Brown Boobies breed on remote, widely scattered islands throughout the world’s warmer oceans –if you saw one in the US, you could have been in Key West or Waikiki. They mainly eat flying fish, the wannabe birds of the fish world that perform those long aerial glides over warm tropical waters. The boobies catch them via shallow plunge dives, less spectacular than the high-altitude dives of their more familiar Northern Gannet cousins.
While flying fish do get into the waters of the warm oceanic canyons 100 miles south of Nantucket, still technically in Massachusetts, Brown Boobies typically don’t –thus we have fewer than 10 records. One of those, like this Menemsha bird, made the news by hitching a ride on a whale watch boat returning to Boston harbor.
Another bird made the leap to mainstream news this week, in that the Boston Globe wrote about it – a Great Black Hawk was found, most improbably, in Maine. This big, soaring hawk is common in Central and South America, but how and why it got to Maine is anyone’s guess. Scientists don’t generally study vagrant birds and their fates, so we are left to speculate on how super rare birds from faraway lands get here and what happens to them when they disappear. Most think these ornithological outliers don’t survive to migrate and breed, but there are records of wrong-way birds surviving and returning for multiple years, so I’m not so sure.
In other weird bird news this week, though the calendar says summer, winter is still hanging on at a couple of Cape and Islands beaches. In Hyannis, a long-staying Snow Goose is still being seen at places like Squaw Island. This all-white Arctic goose likely stuck around because of a bum wing but is apparently well fed.
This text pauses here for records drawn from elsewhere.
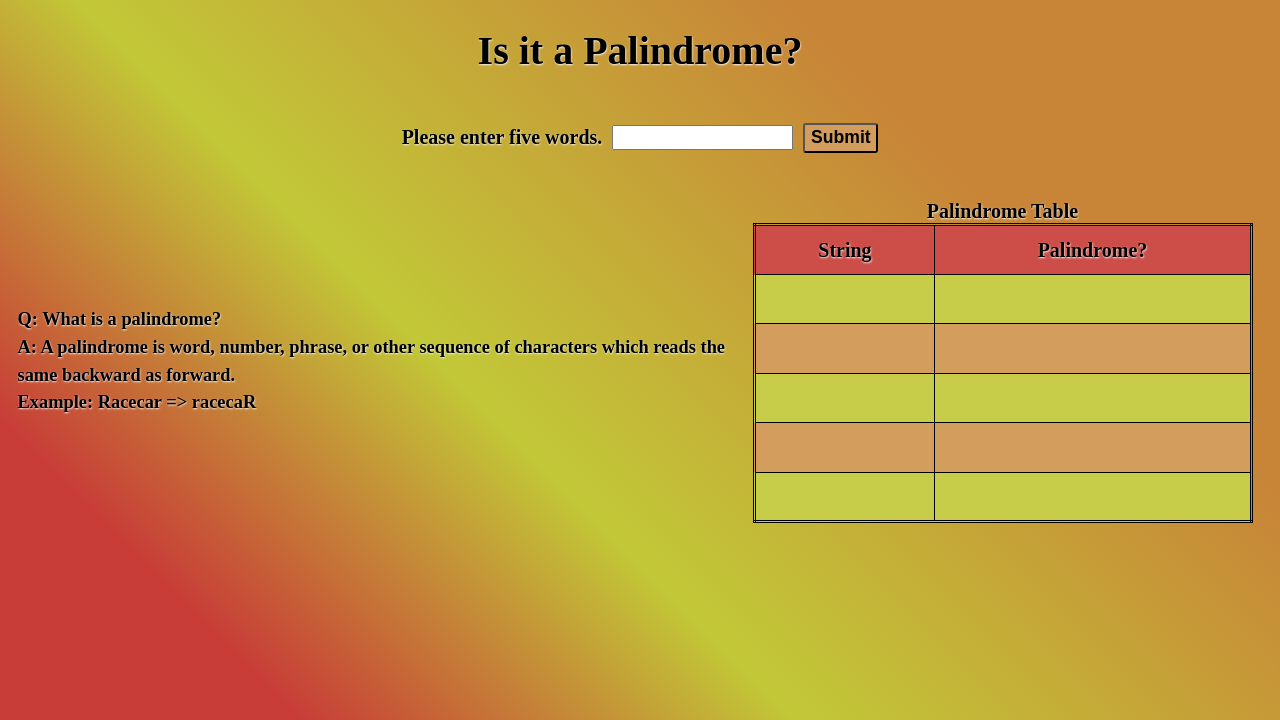
Repository: mlmEFSC21/P18-Palindrome-Table
Page: palindrome.html
The author's editor kept a copy of each file at every save. The page is drawn from the files as they stood at one save, then again after a run of saves.
The browser window is 1280 px wide. The pictures show the whole page.

Above is the page before, as saved 2022-04-04 18:19:22.

### palindrome.html
<!DOCTYPE html>
<html lang="en">
    <head>
        <meta charset="UTF-8" />
        <meta http-equiv="X-UA-Compatible" content="IE=edge" />
        <meta name="viewport" content="width=device-width, initial-scale=1.0" />
        <link rel="stylesheet" href="palindrome.css" />
        <script defer src="palindrome.js"></script>
        <title>Palindrome Table</title>
    </head>
    <body>
        <header class="mainHeader">
            <h1>Is it a Palindrome?</h1>
        </header>
        <div class="mainContent">
            <div class="formContainer" id="formContainer">
                <form class="palindromeForm" id="palindromeForm">
                    <label for="stringInput">Please enter five words.</label>
                    <input
                        type="text"
                        name="stringInput"
                        class="stringInput"
                        id="stringInput"
                        required
                    />
                    <button type="submit" class="submit-btn" id="submit-btn">Submit</button>
                </form>
            </div>
            <div class="tableContainer" id="tableContainer">
                <div class="definition">
                    <p>Q: What is a palindrome?</p>
                    <p>
                        A: A palindrome is word, number, phrase, or other sequence of characters
                        which reads the same backward as forward.
                    </p>
                    <p>Example: Racecar => racecaR</p>
                </div>
                <table>
                    <caption>
                        Palindrome Table
                    </caption>
                    <thead>
                        <tr>
                            <th>String</th>
                            <th>Palindrome?</th>
                        </tr>
                    </thead>
                    <tbody>
                        <tr>
                            <td class="string"></td>
                            <td class="yes-no"></td>
                        </tr>
                        <tr>
                            <td class="string"></td>
                            <td class="yes-no"></td>
                        </tr>
                        <tr>
                            <td class="string"></td>
                            <td class="yes-no"></td>
                        </tr>
                        <tr>
                            <td class="string"></td>
                            <td class="yes-no"></td>
                        </tr>
                        <tr>
                            <td class="string"></td>
                            <td class="yes-no"></td>
                        </tr>
                    </tbody>
                </table>
            </div>
        </div>
    </body>
</html>

### palindrome.css
*,
*::after,
*::before {
    box-sizing: border-box;
    margin: 0;
    padding: 0;
}
body {
    height: 100vh;
    text-shadow: 0.5px 0.5px 2px whitesmoke;
    font-size: 1.25rem;
    background-image: linear-gradient(225deg, #c88537 25%, #c2c837 60%, #c83d37 85%);
    background-repeat: no-repeat;
}
header {
    display: flex;
    align-items: center;
    justify-content: center;
    height: 100px;
}
.mainContent {
    display: flex;
    flex-wrap: wrap;
}
.formContainer {
    width: 100vw;
    margin: 10px, auto;
    padding: 15px;
}
form {
    display: flex;
    justify-content: center;
    align-items: center;
}
label {
    font-weight: 600;
}
input {
    margin: 10px;
    height: 25px;
}
button {
    height: 30px;
    width: 75px;
    background-color: #d39d5e;
    font-size: 1.1rem;
    font-weight: 600;
    border-radius: 3px;
}
button:hover {
    background-color: #8f5f27;
}
.tableContainer {
    display: flex;
    justify-content: space-around;
    align-items: space-around;
    padding: 15px;
}
.definition {
    justify-self: center;
    align-self: center;
    flex-wrap: wrap;
    flex-basis: 720px;
    line-height: 1.5;
    font-size: 1.15rem;
    font-weight: 900;
}
table {
    border-collapse: collapse;
    border: 3px double black;
    margin: 10px;
    padding: 10px;
    width: 500px;
    height: 300px;
    text-align: center;
    font-weight: 700;
}
th {
    height: 50px;
    border: 1px solid black;
    padding: 10px;
    background-color: #cd4e49;
}
tr,
td {
    height: 30px;
    border: 1px solid black;
    padding: 5px;
}
tr {
    background-color: #c8cd49;
}
tr:nth-child(even) {
    background-color: #d39d5e;
}

### palindrome.js
let stringsArray = [];
let index = 0;
const form = document.querySelector("#palindromeForm");
const stringInput = document.getElementById("stringInput");
const td_Yes_No = document.querySelectorAll("td.yes-no");
const td_String = document.querySelectorAll("td.string");
form.addEventListener("submit", populateStringArray);

function populateStringArray(e) {
    e.preventDefault();
    stringsArray.push(stringInput.value);
    addStringToTable(index);
    if (index >= 4) {
        testForPalindromes();
        stringInput.value = "";
    } else {
        stringInput.value = "";
        index++;
    }
}
function addStringToTable(index) {
    td_String[index].innerText = stringsArray[index];
}
function testForPalindromes() {
    let counter = 0;
    while (counter < stringsArray.length) {
        testString = stringsArray[counter];
        testString = testString.toLowerCase();
        let reverseString = testString.split("").reverse().join("");
        if (testString === reverseString) {
            td_Yes_No[counter].innerText = "Yes";
        } else {
            td_Yes_No[counter].innerText = "No";
        }
        counter++;
    }
}

After the next 2 saves:
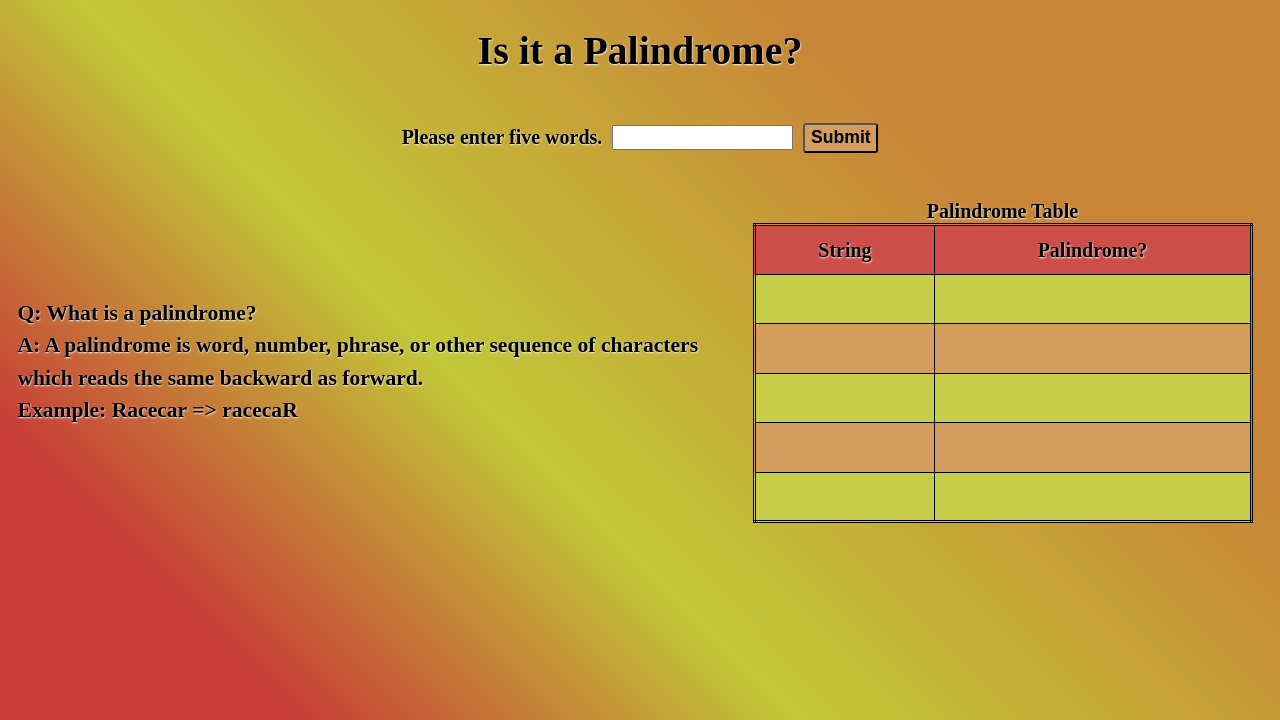
The 2 saves are shown as one change because they came seconds apart.
The last was saved 8 s later.
--- a/palindrome.css
+++ b/palindrome.css
@@ -62,7 +62,7 @@ button:hover {
     flex-wrap: wrap;
     flex-basis: 720px;
     line-height: 1.5;
-    font-size: 1.15rem;
+    font-size: 1.35rem;
     font-weight: 900;
 }
 table {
Snow Geese are rare winter visitors and are typically long gone before spring arrives.
Our second example of seasonal cognitive dissonance is provided by the Snowy Owl that has decided to summer in Chatham. Weird, I know – he must have a rich uncle. Like Snow Geese, these owls normally depart for the Arctic before April. I can’t stress enough how weird this is – while we see at least a few Snowys every winter, it’s all but unheard of for any to stay behind. This particular bird has been terrorizing the Common Tern colony on South Monomoy. Like Beowulf’s Grendel, the owl slips into the colony each night to tear a few of the residents asunder, leaving tern parts strewn about the sand. By day he roosts inconspicuously in the dunes somewhere, only to repeat the grisly ritual the next night. With something like 24,000 terns to choose from, this owl apparently just couldn’t resist the easy pickings.
A group of birders seeking shorebirds on the productive flats of South Beach this past weekend photographed the owl, constituting one of the latest records ever for the state.
Late summer on the Cape and Islands offers some of the best birding in the country, whether it’s seabirds, shorebirds, or wacky vagrants you’re after. If you’re crafty, you might even be able to find parking at the best birding spots. And if you’re really lucky, like that fisherman from Menemsha, you too may win the booby prize for best bird of the week.